By Agence France-Presse
Russian President Vladimir Putin appointed a new government on Tuesday, less than a week after he announced sweeping constitutional reforms and his longtime prime minister resigned.
Putin, who said there was a “demand for change” in his announcements last week, kept on key allies.
Foreign Minister Sergei Lavrov and Defence Minister Sergei Shoigu — both staunch Putin supporters and major policy figures — held on to their positions, as well as the finance and energy ministers, Anton Siluanov and Alexander Novak.
But he replaced several officials in charge of social affairs, including the ministers of health, education, labor, and economic development.
Meeting the cabinet of new Prime Minister Mikhail Mishustin for the first time, Putin said its most important task was to “increase the welfare of our citizens and strengthen our state”.
“I sincerely wish you success… it is in the interests of the entire country,” Putin said during a televised meeting.
Mishustin said the cabinet would meet right away with a focus on boosting economic growth and “improving people’s living standards”.
The government of Putin’s longtime ally Dmitry Medvedev resigned last week, a few hours after the president announced the constitutional reforms.
Medvedev was replaced the next day by Mishustin, the little-known head of Russia’s tax service.
The reforms will transfer some authority to parliament, including the power to choose the prime minister, and beef up the role of an advisory body called the State Council, potentially headed by Putin.

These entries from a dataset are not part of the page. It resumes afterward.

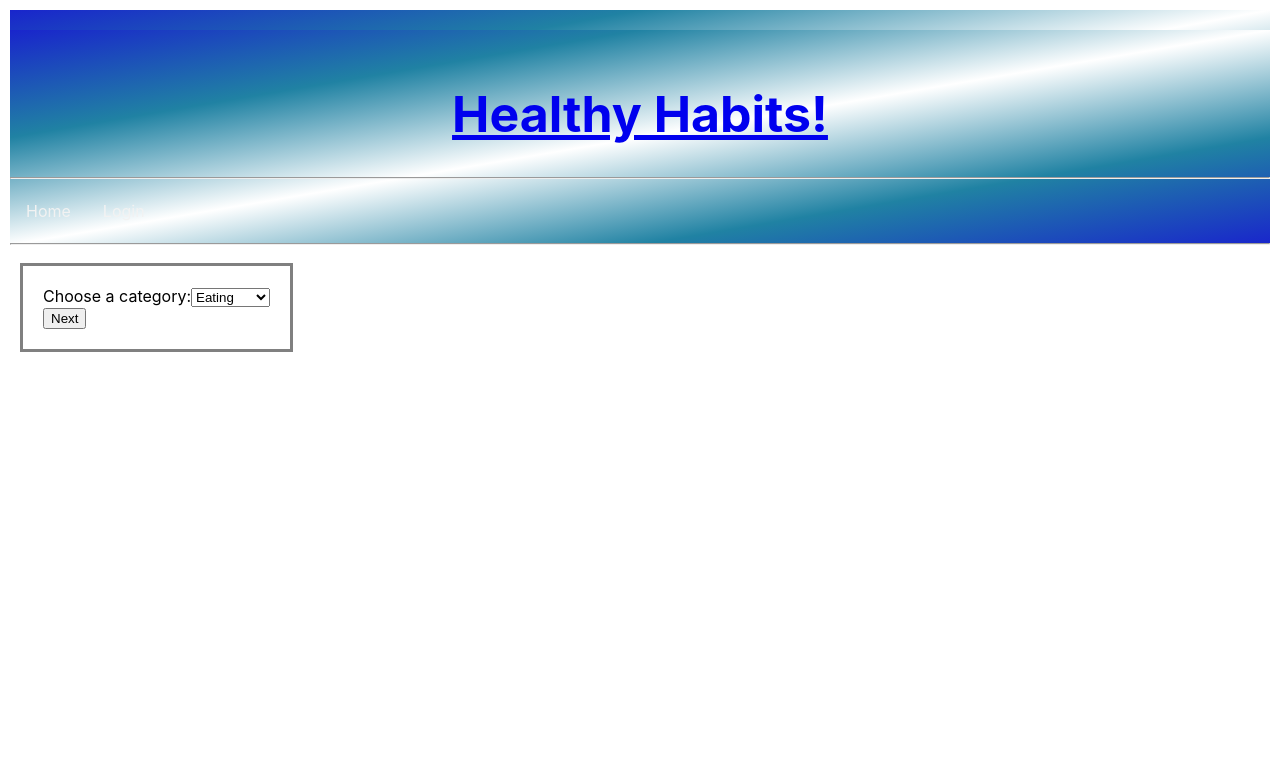
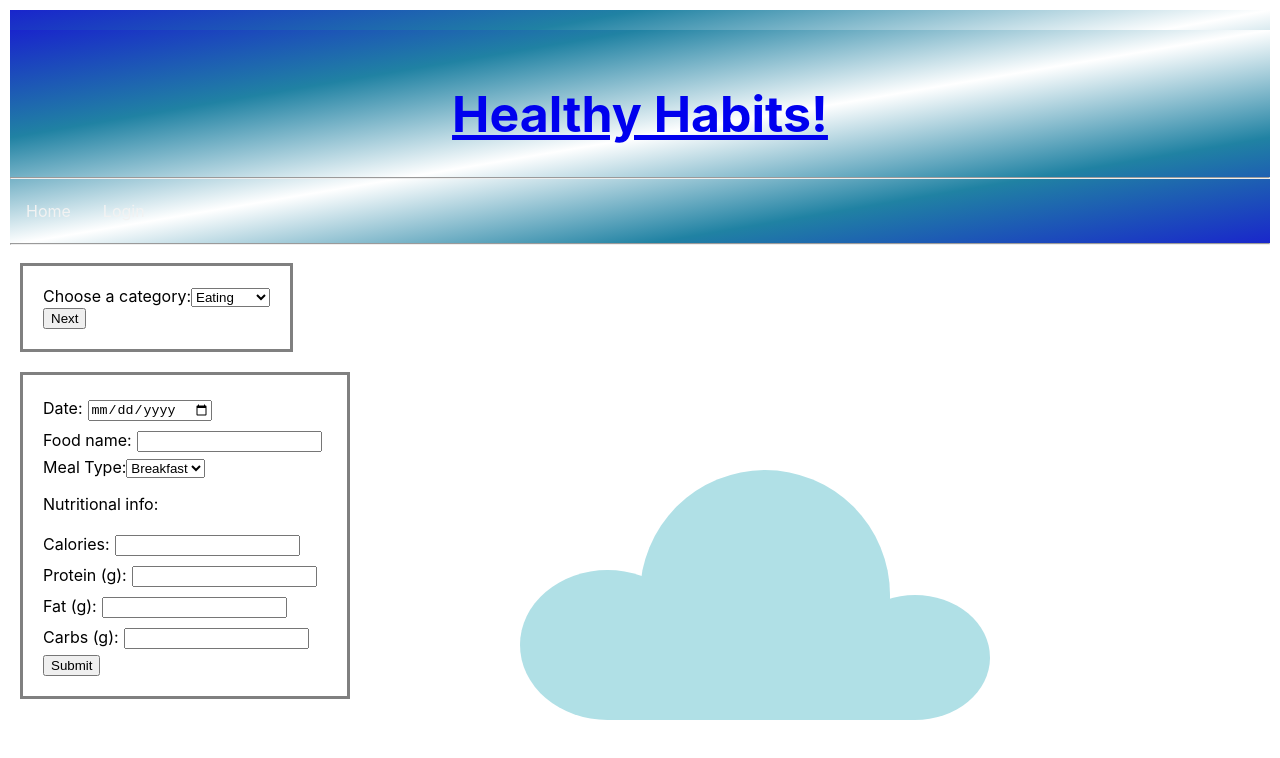
Before and after one commit to dorrianweber/healthyHabits, a React (Create React App) app in the folder healthyhabits/: page /form in a window 1280 px wide. Shown: the top 758 px of the page. Built offline with nearby package versions, Linux system fonts and the light colour scheme.

Commit message:
Created EatingForm component

```diff
--- /dev/null
+++ b/healthyhabits/src/components/EatingForm.js
@@ -0,0 +1,69 @@
+import React from "react";
+import { useAuthState } from "../utils/state";
+
+function EatingForm() {
+    const state = useAuthState();
+
+    return (
+        <div>
+            <form className="form eating-form">
+
+                <label for="date">Date:</label>
+                <input className="form-input" type="date" id="date" />
+
+                <br />
+
+                <label for="food_name">Food name:</label>
+                <input className="form-input" type="text" id="food_name" />
+
+                <br />
+
+                <label for="meal_type">Meal Type:</label>
+                <select name="meal_type" id="meal_type">
+                    <option value="Breakfast">Breakfast</option>
+                    <option value="Lunch">Lunch</option>
+                    <option value="Dinner">Dinner</option>
+                    <option value="Snack">Snack</option>
+                </select>
+
+                <br />
+
+                <p>Nutritional info:</p>
+
+                <label for="calories">Calories:</label>
+                <input className="form-input" type="number" id="calories" />
+
+                <br />
+
+                <label for="protein">Protein (g):</label>
+                <input className="form-input" type="number" id="protein" />
+
+                <br />
+
+                <label for="fat">Fat (g):</label>
+                <input className="form-input" type="number" id="fat" />
+
+                <br />
+
+                <label for="carbs">Carbs (g):</label>
+                <input className="form-input" type="number" id="carbs" />
+
+                <br />
+
+                <button className="btn btn-primary" id="eatingSubmit" type="submit">Submit</button>
+
+            </form>
+
+            <div className="fancy">
+                <div id="quote">
+
+                </div>
+                <div id="author">
+
+                </div>
+            </div>
+        </div>
+    );
+};
+
+export default EatingForm;
--- a/healthyhabits/src/components/header.js
+++ b/healthyhabits/src/components/header.js
@@ -38,6 +38,6 @@ function Header() {
       </header>
     </div>
   );
-}
+};
 
 export default Header;
--- a/healthyhabits/src/pages/Form.js
+++ b/healthyhabits/src/pages/Form.js
@@ -1,7 +1,9 @@
-import React from "react"
+import React from "react";
+import EatingForm from "../components/EatingForm";
 
-function Form () {
+function Form() {
     return (
+        <div>
             <form class="form habit-form">
                 <label for="categories">Choose a category:</label>
                 <select name="categories" id="categories">
@@ -10,12 +12,15 @@ function Form () {
                     <option value="spending">Spending</option>
                 </select>
 
-        <br/>
+                <br />
 
                 <button class="btn btn-primary" id="category-next" type="submit">Next</button>
 
             </form>
+
+            <EatingForm />
+        </div>
     );
 };
 
-export default Form
+export default Form;
```
Also changed, not shown: healthyhabits/src/App.js (+7 -7 lines). Lines whose indentation alone changed are shown as unchanged.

Critics say Putin, 67, could use that position to continue to shape domestic and foreign policy after his fourth Kremlin term expires in 2024.

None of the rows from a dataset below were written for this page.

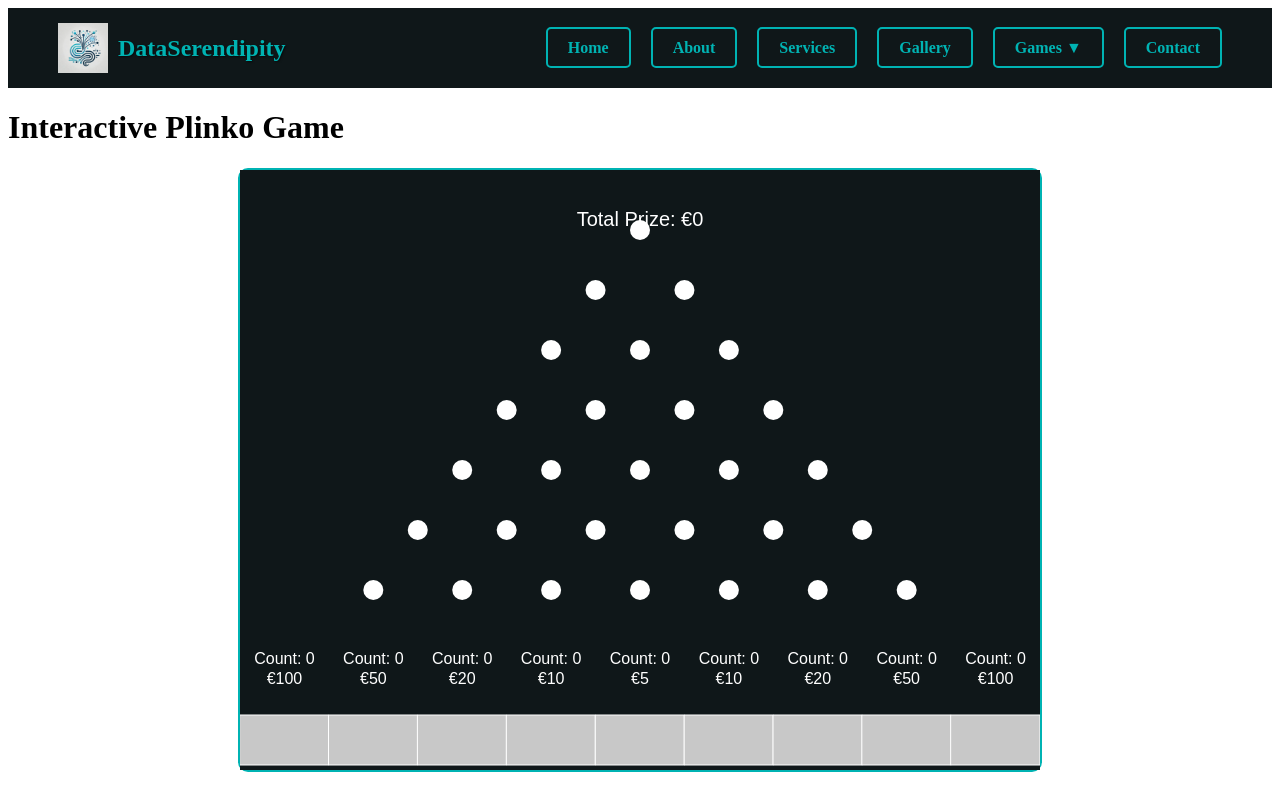
After one commit to HugoSmits/DataSerendipity, a Flask app: page /games/plinko in a window 1280 px wide. The commit adds this page. Run offline with Flask 3, Linux system fonts and the light colour scheme; some libraries are stand-ins or nearby versions.

Commit message:
Branch - Creating Games Bar : Moving plinko game

```diff
--- a/project/app.py
+++ b/project/app.py
@@ -69,6 +69,14 @@ def services():
 def gallery():
     return render_template("gallery.html")  # Serve contact.html
 
+@app.route("/games")
+def games():
+    return render_template("games.html")  # New Games Page
+
+@app.route("/games/plinko")
+def plinko():
+    return render_template("plinko.html")  # Plinko subpage
+
 @app.route("/contact")
 def contact():
     return render_template("contact.html")  # Serve contact.html
--- a/project/static/css/navigation_style.css
+++ b/project/static/css/navigation_style.css
@@ -67,6 +67,42 @@ nav ul li .btn:hover {
     color: #fff;
 }
 
+.dropdown {
+    position: relative;
+    display: inline-block;
+}
+
+.dropdown-menu {
+    display: none;
+    position: absolute;
+    background-color: #0f1719;
+    min-width: 160px;
+    box-shadow: 0px 4px 8px rgba(0, 0, 0, 0.1);
+    z-index: 1;
+    border-radius: 5px;
+    padding: 5px 0;
+}
+
+.dropdown:hover .dropdown-menu {
+    display: block;
+}
+
+.dropdown-menu li {
+    display: block;
+}
+
+.dropdown-menu li a {
+    padding: 10px;
+    text-decoration: none;
+    color: white;
+    display: block;
+}
+
+.dropdown-menu li a:hover {
+    background-color: #008080;
+}
+
+
 .gallery-menu {
     display: flex;
     justify-content: center;
--- /dev/null
+++ b/project/static/css/plinko_style.css
@@ -0,0 +1,21 @@
+.plinko-game {
+    text-align: center;
+    padding: 20px;
+}
+
+.plinko-game h1 {
+    font-size: 2.5rem;
+    color: #00b3b3;
+    margin-bottom: 20px;
+}
+
+#plinko-container {
+    margin: auto;
+    width: 100%;
+    max-width: 800px;
+    height: 600px;
+    background-color: #0f1719;
+    border: 2px solid #00b3b3;
+    border-radius: 10px;
+    position: relative;
+}
--- a/project/templates/about.html
+++ b/project/templates/about.html
@@ -20,6 +20,12 @@
             <li><a href="/about" class="btn">About</a></li>
             <li><a href="/services" class="btn">Services</a></li>
             <li><a href="/gallery" class="btn">Gallery</a></li>
+            <li class="dropdown">
+                <a href="/games" class="btn">Games ▼</a>
+                <ul class="dropdown-menu">
+                    <li><a href="/games/plinko">Plinko</a></li>
+                </ul>
+            </li>
             <li><a href="/contact" class="btn">Contact</a></li>
         </ul>
     </nav>
--- a/project/templates/contact.html
+++ b/project/templates/contact.html
@@ -20,6 +20,12 @@
             <li><a href="/about" class="btn">About</a></li>
             <li><a href="/services" class="btn">Services</a></li>
             <li><a href="/gallery" class="btn">Gallery</a></li>
+            <li class="dropdown">
+                <a href="/games" class="btn">Games ▼</a>
+                <ul class="dropdown-menu">
+                    <li><a href="/games/plinko">Plinko</a></li>
+                </ul>
+            </li>
             <li><a href="/contact" class="btn">Contact</a></li>
         </ul>
     </nav>
--- /dev/null
+++ b/project/templates/plinko.html
@@ -0,0 +1,36 @@
+<!DOCTYPE html>
+<html lang="en">
+<head>
+    <meta charset="UTF-8">
+    <meta name="viewport" content="width=device-width, initial-scale=1.0">
+    <title>Plinko - DataSerendipity</title>
+    <link rel="stylesheet" href="/static/css/navigation_style.css">
+    <link rel="stylesheet" href="/static/css/plinko_style.css">
+    <script src="https://cdnjs.cloudflare.com/ajax/libs/p5.js/1.5.0/p5.min.js"></script>
+</head>
+<body>
+    <nav>
+        <div class="logo-container">
+            <img src="/static/images/Serendipity_logo.jpg" alt="DataSerendipity Logo">
+            <span>DataSerendipity</span>
+        </div>
+        <ul>
+            <li><a href="/" class="btn">Home</a></li>
+            <li><a href="/about" class="btn">About</a></li>
+            <li><a href="/services" class="btn">Services</a></li>
+            <li><a href="/gallery" class="btn">Gallery</a></li>
+            <li class="dropdown">
+                <a href="/games" class="btn">Games ▼</a>
+                <ul class="dropdown-menu">
+                    <li><a href="/games/plinko">Plinko</a></li>
+                </ul>
+            </li>
+            <li><a href="/contact" class="btn">Contact</a></li>
+        </ul>
+    </nav>
+
+    <h1>Interactive Plinko Game</h1>
+    <div id="plinko-container"></div>
+    <script src="/static/js/plinko.js"></script>
+</body>
+</html>
```
Also changed, not shown: project/static/css/gallery_style.css (+0 -22 lines), project/templates/gallery.html (+6 -13 lines), project/templates/games.html (added, +34 -0 lines), project/templates/services.html (+7 -0 lines), 1 other file.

Mishustin promised “real changes” as he was approved by parliament last week, echoing language Putin had used in his state of the nation address announcing the reforms.
Medvedev’s approval rating collapsed in recent years as the economy stagnated and Russians saw a drop in their disposable income.
Putin has put forward a slew of plans to reboot the economy and improve living standards, including a series of “national projects” and increased payouts to families.
The national projects — which include huge investments in infrastructure, the digital economy, education and health — are expected to cost an estimated $400 billion (360 billion euros) by 2024.
Mishustin, who had led Russia’s Federal Tax Service since 2010, is seen as an effective and efficient administrator without his own political ambitions.
Opponents have accused Putin of rushing ahead with the constitutional reform plan after he presented the amendments to parliament on Monday, only a few days after announcing them.
Kremlin spokesman Dmitry Peskov on Tuesday insisted the Russian public will have a chance to evaluate them.
“There will be a mass discussion of the proposed amendments, a mass information campaign and discussion will be happening,” he told journalists.
The lower house State Duma is expected to vote on the first reading of the bill on Thursday.
It is not clear how the government plans to organise the national “discussion” and a promised vote on the amendments, which some reports said could happen as early as April.
Top Kremlin critic Alexei Navalny has accused Putin of trying to use the reforms to be Russia’s “leader for life”, but the opposition has struggled to come up with a concerted plan to oppose the reforms.
As part of the shake-up among top officials, Putin also on Monday removed the powerful prosecutor general, Yury Chaika — who took office in 2006 — and nominated a replacement.